Web interface edit records —
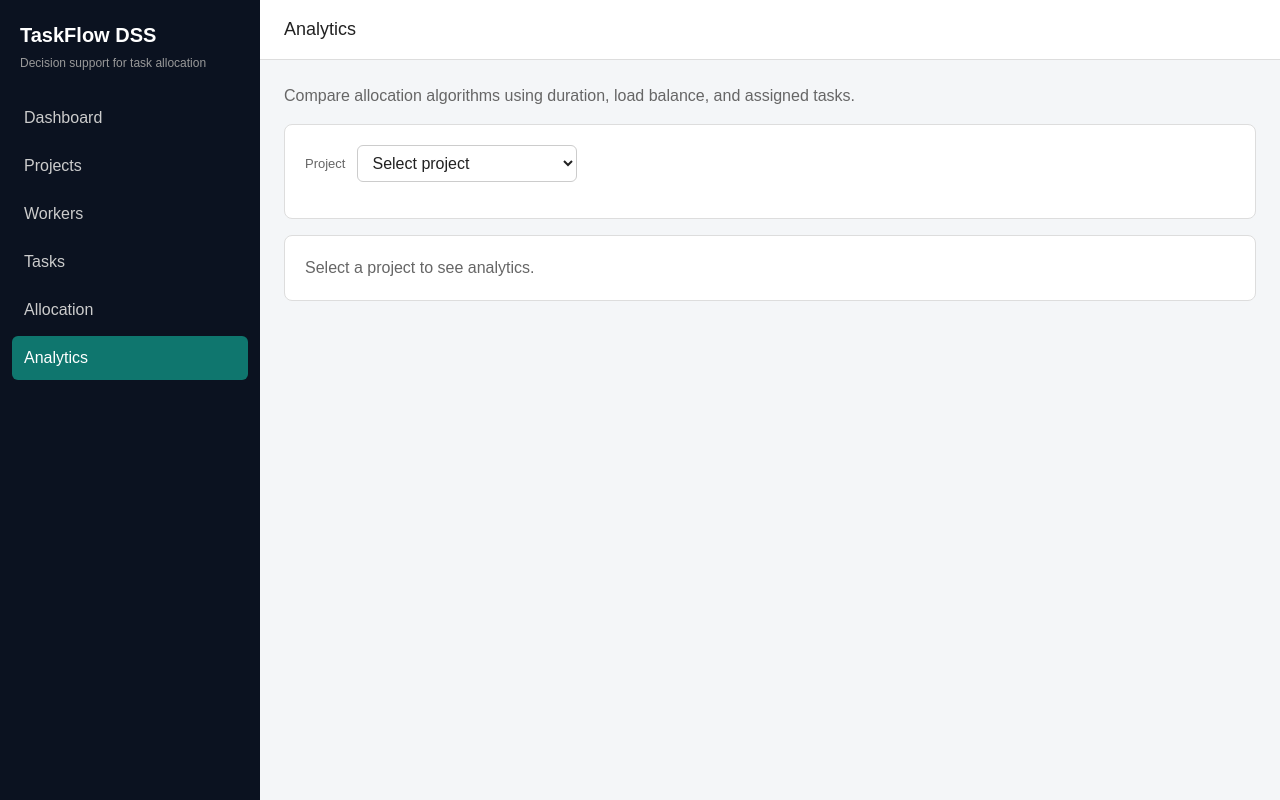
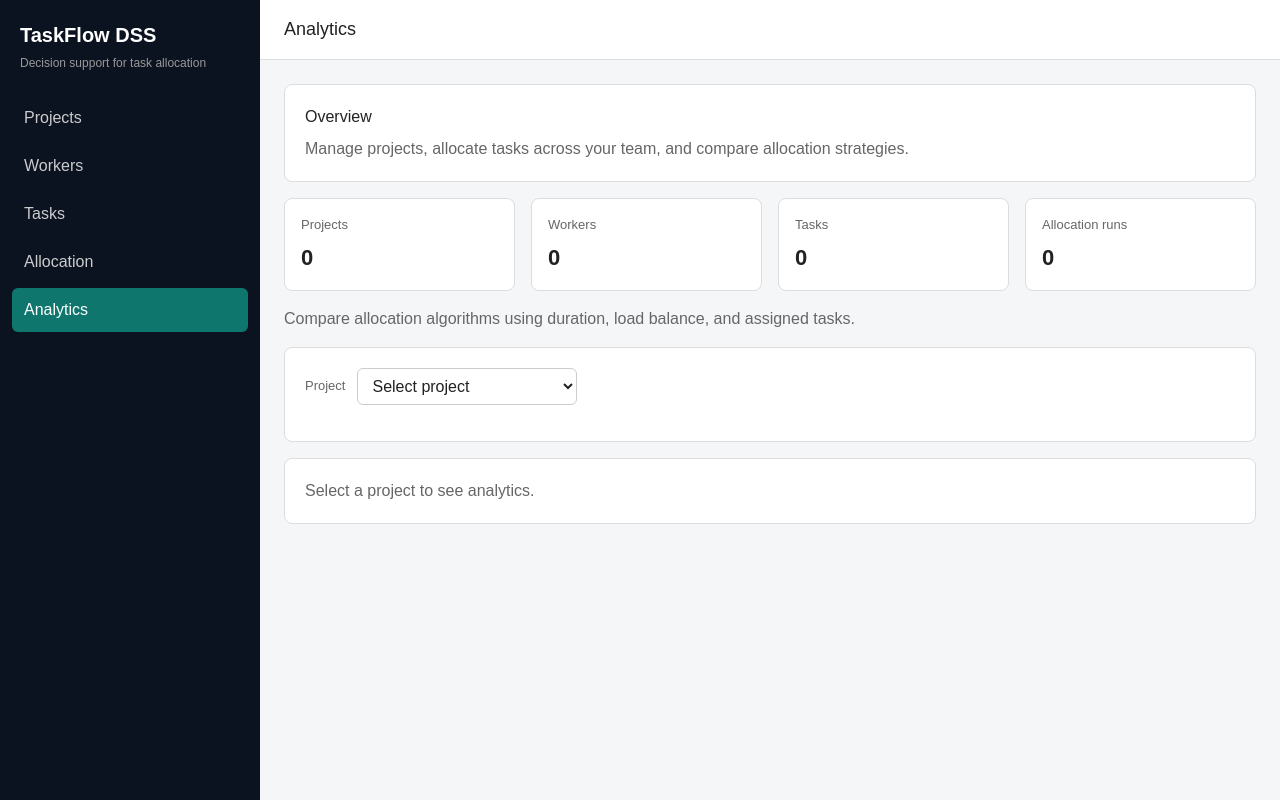
Before and after one commit to bingchiling34/taskflow-dss-project, a Django app: page /analytics/ in a window 1280 px wide. Run offline with Django 5.2, Linux system fonts and the light colour scheme; data that the repository does not hold is empty; parts of the project's set-up code (start-up, migrations or seed data) failed here and were passed over; some libraries are stand-ins or nearby versions.

Commit message:
Prepare app for Render deploy and remove dashboard

```diff
--- a/core/controllers/__init__.py
+++ b/core/controllers/__init__.py
@@ -5,7 +5,6 @@ from .allocation_controller import (
     allocation_run_detail,
 )
 from .analytics_controller import analytics_home
-from .home_controller import home
 from .project_controller import (
     project_create,
     project_delete,
--- a/core/controllers/analytics_controller.py
+++ b/core/controllers/analytics_controller.py
@@ -5,6 +5,8 @@ from core.services.analytics_service import AnalyticsService
 
 
 def analytics_home(request):
+    service = AnalyticsService()
+    overview = service.get_overview()
     projects = ProjectService().list_projects()
     project_id = request.GET.get("project", "")
     selected_project = None
@@ -13,14 +15,15 @@ def analytics_home(request):
     if project_id:
         selected_project = ProjectService().get_project(project_id)
         if selected_project is not None:
-            comparison = AnalyticsService().get_project_comparison(project_id)
+            comparison = service.get_project_comparison(project_id)
 
-    return render(
-        request,
-        "analytics/home.html",
-        {
-            "projects": projects,
-            "selected_project": selected_project,
-            "comparison": comparison,
-        },
-    )
+    context = {
+        "projects": projects,
+        "selected_project": selected_project,
+        "comparison": comparison,
+    }
+    context["project_count"] = overview["project_count"]
+    context["worker_count"] = overview["worker_count"]
+    context["task_count"] = overview["task_count"]
+    context["allocation_run_count"] = overview["allocation_run_count"]
+    return render(request, "analytics/home.html", context)
--- a/core/services/__init__.py
+++ b/core/services/__init__.py
@@ -1,6 +1,5 @@
 from .allocation_service import AllocationService
 from .analytics_service import AnalyticsService
-from .dashboard_service import DashboardService
 from .project_service import ProjectService
 from .task_service import TaskService
 from .worker_service import WorkerService
--- a/core/services/analytics_service.py
+++ b/core/services/analytics_service.py
@@ -1,11 +1,26 @@
-from core.repositories import AllocationRunRepository, ProjectRepository
+from core.repositories import (
+    AllocationRunRepository,
+    ProjectRepository,
+    TaskRepository,
+    WorkerRepository,
+)
 from core.services.algorithms import ALGORITHM_CHOICES
 
 
 class AnalyticsService:
     def __init__(self):
         self.projects = ProjectRepository()
+        self.workers = WorkerRepository()
+        self.tasks = TaskRepository()
         self.runs = AllocationRunRepository()
+
+    def get_overview(self):
+        data = {}
+        data["project_count"] = self.projects.count()
+        data["worker_count"] = self.workers.count()
+        data["task_count"] = self.tasks.count()
+        data["allocation_run_count"] = self.runs.count()
+        return data
 
     def get_project_comparison(self, project_id):
         project = self.projects.get_by_id(project_id)
--- a/core/urls.py
+++ b/core/urls.py
@@ -1,4 +1,5 @@
 from django.urls import path
+from django.views.generic import RedirectView
 
 from core.controllers import (
     allocation_home,
@@ -6,7 +7,6 @@ from core.controllers import (
     allocation_run_delete,
     allocation_run_detail,
     analytics_home,
-    home,
     project_create,
     project_delete,
     project_detail,
@@ -25,7 +25,10 @@ from core.controllers import (
 )
 
 urlpatterns = [
-    path("", home, name="home"),
+    path(
+        "",
+        RedirectView.as_view(pattern_name="project_list", permanent=False),
+    ),
     path("projects/", project_list, name="project_list"),
     path("projects/new/", project_create, name="project_create"),
     path("projects/<int:project_id>/", project_detail, name="project_detail"),
--- a/requirements.txt
+++ b/requirements.txt
@@ -3,3 +3,5 @@ djangorestframework>=3.15
 python-dotenv>=1.0
 dj-database-url>=2.0
 psycopg2-binary>=2.9
+gunicorn>=23.0
+whitenoise>=6.7
--- a/static/css/app.css
+++ b/static/css/app.css
@@ -109,6 +109,7 @@ a {
   display: grid;
   grid-template-columns: 1fr 1fr 1fr 1fr;
   gap: 16px;
+  margin-bottom: 16px;
 }
 
 .stat {
--- a/templates/analytics/home.html
+++ b/templates/analytics/home.html
@@ -4,6 +4,32 @@
 {% block page_title %}Analytics{% endblock %}
 
 {% block content %}
+  <div class="panel">
+    <h2>Overview</h2>
+    <p>
+      Manage projects, allocate tasks across your team, and compare allocation strategies.
+    </p>
+  </div>
+
+  <div class="grid">
+    <div class="stat">
+      <div class="label">Projects</div>
+      <div class="value">{{ project_count }}</div>
+    </div>
+    <div class="stat">
+      <div class="label">Workers</div>
+      <div class="value">{{ worker_count }}</div>
+    </div>
+    <div class="stat">
+      <div class="label">Tasks</div>
+      <div class="value">{{ task_count }}</div>
+    </div>
+    <div class="stat">
+      <div class="label">Allocation runs</div>
+      <div class="value">{{ allocation_run_count }}</div>
+    </div>
+  </div>
+
   <div class="toolbar">
     <p class="muted">Compare allocation algorithms using duration, load balance, and assigned tasks.</p>
   </div>
--- a/templates/base.html
+++ b/templates/base.html
@@ -18,7 +18,6 @@
         <div class="brand-tag">Decision support for task allocation</div>
       </div>
       <nav class="nav">
-        <a href="{% url 'home' %}" class="{% if request.resolver_match.url_name == 'home' %}is-active{% endif %}">Dashboard</a>
         <a href="{% url 'project_list' %}" class="{% if request.resolver_match.url_name == 'project_list' or request.resolver_match.url_name == 'project_create' or request.resolver_match.url_name == 'project_detail' or request.resolver_match.url_name == 'project_edit' %}is-active{% endif %}">Projects</a>
         <a href="{% url 'worker_list' %}" class="{% if request.resolver_match.url_name == 'worker_list' or request.resolver_match.url_name == 'worker_create' or request.resolver_match.url_name == 'worker_detail' or request.resolver_match.url_name == 'worker_edit' %}is-active{% endif %}">Workers</a>
         <a href="{% url 'task_list' %}" class="{% if request.resolver_match.url_name == 'task_list' or request.resolver_match.url_name == 'task_create' or request.resolver_match.url_name == 'task_detail' or request.resolver_match.url_name == 'task_edit' %}is-active{% endif %}">Tasks</a>
@@ -29,7 +28,7 @@
 
     <div class="main">
       <header class="topbar">
-        <h1>{% block page_title %}Dashboard{% endblock %}</h1>
+        <h1>{% block page_title %}TaskFlow DSS{% endblock %}</h1>
       </header>
       <main class="content">
         {% if messages %}
```
Also changed, not shown: config/settings.py (+22 -1 lines), core/controllers/home_controller.py (deleted, +0 -8 lines), core/services/dashboard_service.py (deleted, +0 -22 lines), templates/home.html (deleted, +0 -32 lines), 1 other file.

How to complete this task —
Please set down the records exactly, and keep every image out of the copy.

Solution to the exercise —
Before and after one commit to bingchiling34/taskflow-dss-project, a Django app: page /analytics/ in a window 1280 px wide. Run offline with Django 5.2, Linux system fonts and the light colour scheme; data that the repository does not hold is empty; parts of the project's set-up code (start-up, migrations or seed data) failed here and were passed over; some libraries are stand-ins or nearby versions.

Commit message:
Prepare app for Render deploy and remove dashboard

```diff
--- a/core/controllers/__init__.py
+++ b/core/controllers/__init__.py
@@ -5,7 +5,6 @@ from .allocation_controller import (
     allocation_run_detail,
 )
 from .analytics_controller import analytics_home
-from .home_controller import home
 from .project_controller import (
     project_create,
     project_delete,
--- a/core/controllers/analytics_controller.py
+++ b/core/controllers/analytics_controller.py
@@ -5,6 +5,8 @@ from core.services.analytics_service import AnalyticsService
 
 
 def analytics_home(request):
+    service = AnalyticsService()
+    overview = service.get_overview()
     projects = ProjectService().list_projects()
     project_id = request.GET.get("project", "")
     selected_project = None
@@ -13,14 +15,15 @@ def analytics_home(request):
     if project_id:
         selected_project = ProjectService().get_project(project_id)
         if selected_project is not None:
-            comparison = AnalyticsService().get_project_comparison(project_id)
+            comparison = service.get_project_comparison(project_id)
 
-    return render(
-        request,
-        "analytics/home.html",
-        {
-            "projects": projects,
-            "selected_project": selected_project,
-            "comparison": comparison,
-        },
-    )
+    context = {
+        "projects": projects,
+        "selected_project": selected_project,
+        "comparison": comparison,
+    }
+    context["project_count"] = overview["project_count"]
+    context["worker_count"] = overview["worker_count"]
+    context["task_count"] = overview["task_count"]
+    context["allocation_run_count"] = overview["allocation_run_count"]
+    return render(request, "analytics/home.html", context)
--- a/core/services/__init__.py
+++ b/core/services/__init__.py
@@ -1,6 +1,5 @@
 from .allocation_service import AllocationService
 from .analytics_service import AnalyticsService
-from .dashboard_service import DashboardService
 from .project_service import ProjectService
 from .task_service import TaskService
 from .worker_service import WorkerService
--- a/core/services/analytics_service.py
+++ b/core/services/analytics_service.py
@@ -1,11 +1,26 @@
-from core.repositories import AllocationRunRepository, ProjectRepository
+from core.repositories import (
+    AllocationRunRepository,
+    ProjectRepository,
+    TaskRepository,
+    WorkerRepository,
+)
 from core.services.algorithms import ALGORITHM_CHOICES
 
 
 class AnalyticsService:
     def __init__(self):
         self.projects = ProjectRepository()
+        self.workers = WorkerRepository()
+        self.tasks = TaskRepository()
         self.runs = AllocationRunRepository()
+
+    def get_overview(self):
+        data = {}
+        data["project_count"] = self.projects.count()
+        data["worker_count"] = self.workers.count()
+        data["task_count"] = self.tasks.count()
+        data["allocation_run_count"] = self.runs.count()
+        return data
 
     def get_project_comparison(self, project_id):
         project = self.projects.get_by_id(project_id)
--- a/core/urls.py
+++ b/core/urls.py
@@ -1,4 +1,5 @@
 from django.urls import path
+from django.views.generic import RedirectView
 
 from core.controllers import (
     allocation_home,
@@ -6,7 +7,6 @@ from core.controllers import (
     allocation_run_delete,
     allocation_run_detail,
     analytics_home,
-    home,
     project_create,
     project_delete,
     project_detail,
@@ -25,7 +25,10 @@ from core.controllers import (
 )
 
 urlpatterns = [
-    path("", home, name="home"),
+    path(
+        "",
+        RedirectView.as_view(pattern_name="project_list", permanent=False),
+    ),
     path("projects/", project_list, name="project_list"),
     path("projects/new/", project_create, name="project_create"),
     path("projects/<int:project_id>/", project_detail, name="project_detail"),
--- a/requirements.txt
+++ b/requirements.txt
@@ -3,3 +3,5 @@ djangorestframework>=3.15
 python-dotenv>=1.0
 dj-database-url>=2.0
 psycopg2-binary>=2.9
+gunicorn>=23.0
+whitenoise>=6.7
--- a/static/css/app.css
+++ b/static/css/app.css
@@ -109,6 +109,7 @@ a {
   display: grid;
   grid-template-columns: 1fr 1fr 1fr 1fr;
   gap: 16px;
+  margin-bottom: 16px;
 }
 
 .stat {
--- a/templates/analytics/home.html
+++ b/templates/analytics/home.html
@@ -4,6 +4,32 @@
 {% block page_title %}Analytics{% endblock %}
 
 {% block content %}
+  <div class="panel">
+    <h2>Overview</h2>
+    <p>
+      Manage projects, allocate tasks across your team, and compare allocation strategies.
+    </p>
+  </div>
+
+  <div class="grid">
+    <div class="stat">
+      <div class="label">Projects</div>
+      <div class="value">{{ project_count }}</div>
+    </div>
+    <div class="stat">
+      <div class="label">Workers</div>
+      <div class="value">{{ worker_count }}</div>
+    </div>
+    <div class="stat">
+      <div class="label">Tasks</div>
+      <div class="value">{{ task_count }}</div>
+    </div>
+    <div class="stat">
+      <div class="label">Allocation runs</div>
+      <div class="value">{{ allocation_run_count }}</div>
+    </div>
+  </div>
+
   <div class="toolbar">
     <p class="muted">Compare allocation algorithms using duration, load balance, and assigned tasks.</p>
   </div>
--- a/templates/base.html
+++ b/templates/base.html
@@ -18,7 +18,6 @@
         <div class="brand-tag">Decision support for task allocation</div>
       </div>
       <nav class="nav">
-        <a href="{% url 'home' %}" class="{% if request.resolver_match.url_name == 'home' %}is-active{% endif %}">Dashboard</a>
         <a href="{% url 'project_list' %}" class="{% if request.resolver_match.url_name == 'project_list' or request.resolver_match.url_name == 'project_create' or request.resolver_match.url_name == 'project_detail' or request.resolver_match.url_name == 'project_edit' %}is-active{% endif %}">Projects</a>
         <a href="{% url 'worker_list' %}" class="{% if request.resolver_match.url_name == 'worker_list' or request.resolver_match.url_name == 'worker_create' or request.resolver_match.url_name == 'worker_detail' or request.resolver_match.url_name == 'worker_edit' %}is-active{% endif %}">Workers</a>
         <a href="{% url 'task_list' %}" class="{% if request.resolver_match.url_name == 'task_list' or request.resolver_match.url_name == 'task_create' or request.resolver_match.url_name == 'task_detail' or request.resolver_match.url_name == 'task_edit' %}is-active{% endif %}">Tasks</a>
@@ -29,7 +28,7 @@
 
     <div class="main">
       <header class="topbar">
-        <h1>{% block page_title %}Dashboard{% endblock %}</h1>
+        <h1>{% block page_title %}TaskFlow DSS{% endblock %}</h1>
       </header>
       <main class="content">
         {% if messages %}
```
Also changed, not shown: config/settings.py (+22 -1 lines), core/controllers/home_controller.py (deleted, +0 -8 lines), core/services/dashboard_service.py (deleted, +0 -22 lines), templates/home.html (deleted, +0 -32 lines), 1 other file.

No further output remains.